▶ **Description of the task**: Starting at the first entry below, repeat all the data word for word and drop the pictures.

▶ **Information provided**:
=== Section Start ===

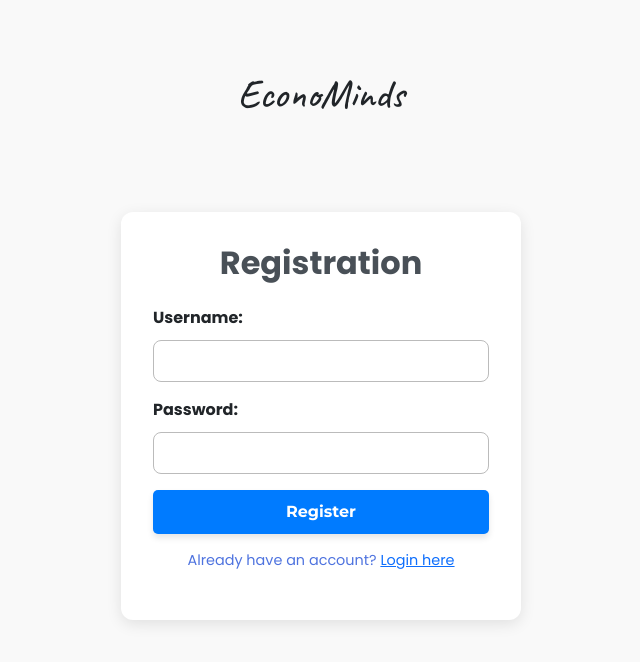
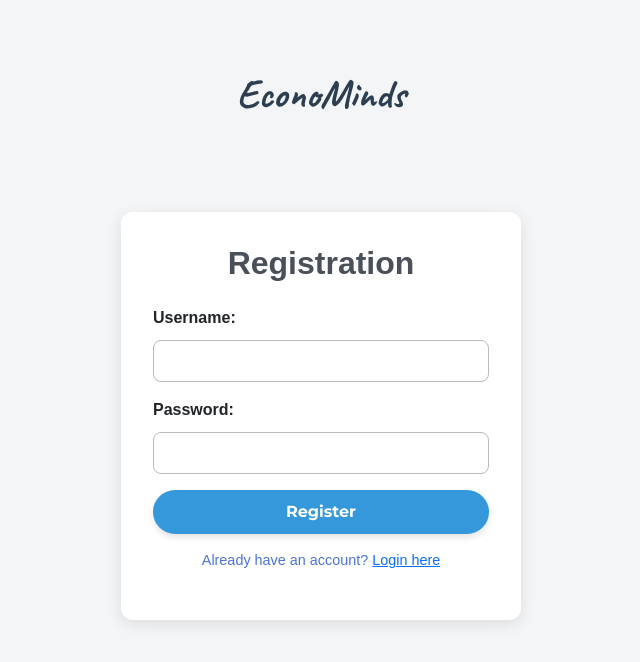
Before and after one commit to aldifnbb/web-proyek, a React (Create React App) app: page /register in a window 1280 px wide. Shown: the top 662 px of the page, without its empty margins (319-959 px from the left). Built offline with nearby package versions, Linux system fonts and the light colour scheme.

Commit message:
update inspiratif.js

```diff
--- /dev/null
+++ b/src/pages/Inspiratif.css
@@ -0,0 +1,112 @@
+/* Inspiratif.css */
+
+/* Body and Container */
+body {
+    background-color: #f4f5f7;
+    font-family: "Arial", sans-serif;
+}
+
+.container {
+    padding: 20px;
+}
+
+/* Heading Section */
+h1 {
+    font-weight: bold;
+    color: #2c3e50;
+}
+
+p {
+    font-size: 16px;
+    color: #7f8c8d;
+}
+
+/* Card Styles */
+.card {
+    border-radius: 12px;
+    overflow: hidden;
+    transition: transform 0.3s ease, box-shadow 0.3s ease;
+}
+
+.card:hover {
+    transform: translateY(-5px);
+    box-shadow: 0 8px 15px rgba(0, 0, 0, 0.2);
+}
+
+.card img {
+    border-bottom: 2px solid #2c3e50;
+}
+
+/* Card Body */
+.card-body h3 {
+    color: #34495e;
+    font-weight: 600;
+}
+
+.card-body p {
+    color: #576574;
+    line-height: 1.6;
+}
+
+/* Footer Styles */
+.card-footer {
+    display: flex;
+    justify-content: space-between;
+    align-items: center;
+    background-color: #ecf0f1;
+    border-top: 1px solid #dcdde1;
+}
+
+/* Buttons */
+.btn {
+    border-radius: 50px;
+    transition: background-color 0.3s ease, transform 0.3s ease;
+}
+
+.btn:hover {
+    transform: scale(1.05);
+}
+
+.btn-primary {
+    background-color: #3498db;
+    border-color: #3498db;
+    color: #fff;
+}
+
+.btn-primary:hover {
+    background-color: #2980b9;
+    border-color: #2980b9;
+}
+
+.btn-secondary {
+    background-color: #7f8c8d;
+    border-color: #7f8c8d;
+    color: #fff;
+}
+
+.btn-secondary:hover {
+    background-color: #576574;
+    border-color: #576574;
+}
+
+/* Responsive Design */
+@media (max-width: 768px) {
+    .card img {
+        height: 200px;
+    }
+
+    .btn {
+        font-size: 14px;
+        padding: 10px 20px;
+    }
+}
+
+@media (max-width: 576px) {
+    .card-footer {
+        flex-direction: column;
+    }
+
+    .btn {
+        margin-bottom: 10px;
+    }
+}
--- a/src/pages/Inspiratif.js
+++ b/src/pages/Inspiratif.js
@@ -2,6 +2,7 @@ import React, { useState } from "react";
 import "bootstrap/dist/css/bootstrap.min.css";
 import Navbar from "../components/Navbar";
 import { FaArrowLeft, FaArrowRight } from "react-icons/fa";
+import "./Inspiratif.css"
 
 function Inspiratif() {
   const economists = [
@@ -26,6 +27,26 @@ function Inspiratif() {
       kepada masyarakat miskin tanpa jaminan, membantu mereka keluar dari kemiskinan.`,
       inspiration: `Yunus menginspirasi dunia dengan pendekatannya terhadap pemberdayaan masyarakat miskin dan dianugerahi Nobel Perdamaian pada tahun 2006.`,
       image: "https://th.bing.com/th/id/OIP.fviSl-hpo0Z8MxYkUZ6s0wHaDt?w=349&h=174&c=7&r=0&o=5&dpr=2&pid=1.7",
+    },
+    {
+      name: "David Ricardo",
+      story: `David Ricardo merupakan salah satu tokoh penting dalam dunia ekonomi, lahir pada 18 April 1772. Ia dikenal sebagai ekonom yang sangat berpengaruh
+      dalam perekonomian Inggris pada abad ke-19. Dalam bukunya Principles of Political Economy and Taxation (1817), Ricardo mengemukakan berbagai teori penting
+      tentang sistem pengupahan, perpajakan, permodalan, dan hubungannya dengan kestabilan politik sebuah negara.`,
+      inspiration: `David Ricardo menggagas konsep keunggulan komparatif, menyatakan bahwa sebuah negara harus fokus pada industri yang paling kompetitif di
+      tingkat global. Ia juga memprediksi pentingnya perdagangan bebas, yang kini telah menjadi bagian penting dari ekonomi dunia. Pemikirannya membantu membentuk
+       fondasi ekonomi modern, terutama dalam era globalisasi.`,
+      image: "https://cdn.idntimes.com/content-images/community/2020/12/z-1-9b3ad9f379c33a673cb97fe2c1b99836-661157a38e9f29db8929b45b2c08f79c.jpg",
+    },
+    {
+      name: "Beatrice Webb",
+      story: `Beatrice Webb adalah seorang pakar ekonomi dan sosiolog terkemuka asal Inggris. Lahir pada 22 Januari 1858, ia dikenal sebagai salah satu reformis
+      sosial dan ekonomi terkemuka di zamannya. Beatrice Webb adalah salah satu pendiri London School of Economics and Political Science (LSE). Ia juga merupakan
+      penulis buku The History of Trade Unionism (1894) dan Industrial Democracy (1897), yang menjadi landasan penting dalam studi serikat pekerja dan demokrasi industri.`,
+      inspiration: `Beatrice Webb percaya bahwa perekonomian tidak berdiri sendiri, melainkan dipengaruhi oleh faktor sosial dan politik suatu negara. Gagasannya yang
+      dipengaruhi oleh sosialisme kompleks telah membantu mendorong reformasi sosial dan pendidikan di Inggris. Pendekatannya yang mengintegrasikan ekonomi dengan aspek
+      sosial menginspirasi berbagai kebijakan publik modern.`,
+      image: "https://cdn.idntimes.com/content-images/community/2020/12/z-4-9b3ad9f379c33a673cb97fe2c1b99836-fab96f13a40ee427c714feb75f248d7d.jpg",
     },
   ];
 
@@ -112,14 +133,6 @@ function Inspiratif() {
               </div>
             </div>
           </div>
-          <div className="text-center my-4">
-            <button
-            onClick={() => window.history.back()}
-            className="btn btn-secondary mt-4"
-            >
-                Kembali ke halaman awal
-            </button>
-            </div>
         </div>
       </div>
     </>
```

=== Section End ===

▶ **Completed task**:
Before and after one commit to aldifnbb/web-proyek, a React (Create React App) app: page /register in a window 1280 px wide. Shown: the top 662 px of the page, without its empty margins (319-959 px from the left). Built offline with nearby package versions, Linux system fonts and the light colour scheme.

Commit message:
update inspiratif.js

```diff
--- /dev/null
+++ b/src/pages/Inspiratif.css
@@ -0,0 +1,112 @@
+/* Inspiratif.css */
+
+/* Body and Container */
+body {
+    background-color: #f4f5f7;
+    font-family: "Arial", sans-serif;
+}
+
+.container {
+    padding: 20px;
+}
+
+/* Heading Section */
+h1 {
+    font-weight: bold;
+    color: #2c3e50;
+}
+
+p {
+    font-size: 16px;
+    color: #7f8c8d;
+}
+
+/* Card Styles */
+.card {
+    border-radius: 12px;
+    overflow: hidden;
+    transition: transform 0.3s ease, box-shadow 0.3s ease;
+}
+
+.card:hover {
+    transform: translateY(-5px);
+    box-shadow: 0 8px 15px rgba(0, 0, 0, 0.2);
+}
+
+.card img {
+    border-bottom: 2px solid #2c3e50;
+}
+
+/* Card Body */
+.card-body h3 {
+    color: #34495e;
+    font-weight: 600;
+}
+
+.card-body p {
+    color: #576574;
+    line-height: 1.6;
+}
+
+/* Footer Styles */
+.card-footer {
+    display: flex;
+    justify-content: space-between;
+    align-items: center;
+    background-color: #ecf0f1;
+    border-top: 1px solid #dcdde1;
+}
+
+/* Buttons */
+.btn {
+    border-radius: 50px;
+    transition: background-color 0.3s ease, transform 0.3s ease;
+}
+
+.btn:hover {
+    transform: scale(1.05);
+}
+
+.btn-primary {
+    background-color: #3498db;
+    border-color: #3498db;
+    color: #fff;
+}
+
+.btn-primary:hover {
+    background-color: #2980b9;
+    border-color: #2980b9;
+}
+
+.btn-secondary {
+    background-color: #7f8c8d;
+    border-color: #7f8c8d;
+    color: #fff;
+}
+
+.btn-secondary:hover {
+    background-color: #576574;
+    border-color: #576574;
+}
+
+/* Responsive Design */
+@media (max-width: 768px) {
+    .card img {
+        height: 200px;
+    }
+
+    .btn {
+        font-size: 14px;
+        padding: 10px 20px;
+    }
+}
+
+@media (max-width: 576px) {
+    .card-footer {
+        flex-direction: column;
+    }
+
+    .btn {
+        margin-bottom: 10px;
+    }
+}
--- a/src/pages/Inspiratif.js
+++ b/src/pages/Inspiratif.js
@@ -2,6 +2,7 @@ import React, { useState } from "react";
 import "bootstrap/dist/css/bootstrap.min.css";
 import Navbar from "../components/Navbar";
 import { FaArrowLeft, FaArrowRight } from "react-icons/fa";
+import "./Inspiratif.css"
 
 function Inspiratif() {
   const economists = [
@@ -26,6 +27,26 @@ function Inspiratif() {
       kepada masyarakat miskin tanpa jaminan, membantu mereka keluar dari kemiskinan.`,
       inspiration: `Yunus menginspirasi dunia dengan pendekatannya terhadap pemberdayaan masyarakat miskin dan dianugerahi Nobel Perdamaian pada tahun 2006.`,
       image: "https://th.bing.com/th/id/OIP.fviSl-hpo0Z8MxYkUZ6s0wHaDt?w=349&h=174&c=7&r=0&o=5&dpr=2&pid=1.7",
+    },
+    {
+      name: "David Ricardo",
+      story: `David Ricardo merupakan salah satu tokoh penting dalam dunia ekonomi, lahir pada 18 April 1772. Ia dikenal sebagai ekonom yang sangat berpengaruh
+      dalam perekonomian Inggris pada abad ke-19. Dalam bukunya Principles of Political Economy and Taxation (1817), Ricardo mengemukakan berbagai teori penting
+      tentang sistem pengupahan, perpajakan, permodalan, dan hubungannya dengan kestabilan politik sebuah negara.`,
+      inspiration: `David Ricardo menggagas konsep keunggulan komparatif, menyatakan bahwa sebuah negara harus fokus pada industri yang paling kompetitif di
+      tingkat global. Ia juga memprediksi pentingnya perdagangan bebas, yang kini telah menjadi bagian penting dari ekonomi dunia. Pemikirannya membantu membentuk
+       fondasi ekonomi modern, terutama dalam era globalisasi.`,
+      image: "https://cdn.idntimes.com/content-images/community/2020/12/z-1-9b3ad9f379c33a673cb97fe2c1b99836-661157a38e9f29db8929b45b2c08f79c.jpg",
+    },
+    {
+      name: "Beatrice Webb",
+      story: `Beatrice Webb adalah seorang pakar ekonomi dan sosiolog terkemuka asal Inggris. Lahir pada 22 Januari 1858, ia dikenal sebagai salah satu reformis
+      sosial dan ekonomi terkemuka di zamannya. Beatrice Webb adalah salah satu pendiri London School of Economics and Political Science (LSE). Ia juga merupakan
+      penulis buku The History of Trade Unionism (1894) dan Industrial Democracy (1897), yang menjadi landasan penting dalam studi serikat pekerja dan demokrasi industri.`,
+      inspiration: `Beatrice Webb percaya bahwa perekonomian tidak berdiri sendiri, melainkan dipengaruhi oleh faktor sosial dan politik suatu negara. Gagasannya yang
+      dipengaruhi oleh sosialisme kompleks telah membantu mendorong reformasi sosial dan pendidikan di Inggris. Pendekatannya yang mengintegrasikan ekonomi dengan aspek
+      sosial menginspirasi berbagai kebijakan publik modern.`,
+      image: "https://cdn.idntimes.com/content-images/community/2020/12/z-4-9b3ad9f379c33a673cb97fe2c1b99836-fab96f13a40ee427c714feb75f248d7d.jpg",
     },
   ];
 
@@ -112,14 +133,6 @@ function Inspiratif() {
               </div>
             </div>
           </div>
-          <div className="text-center my-4">
-            <button
-            onClick={() => window.history.back()}
-            className="btn btn-secondary mt-4"
-            >
-                Kembali ke halaman awal
-            </button>
-            </div>
         </div>
       </div>
     </>
```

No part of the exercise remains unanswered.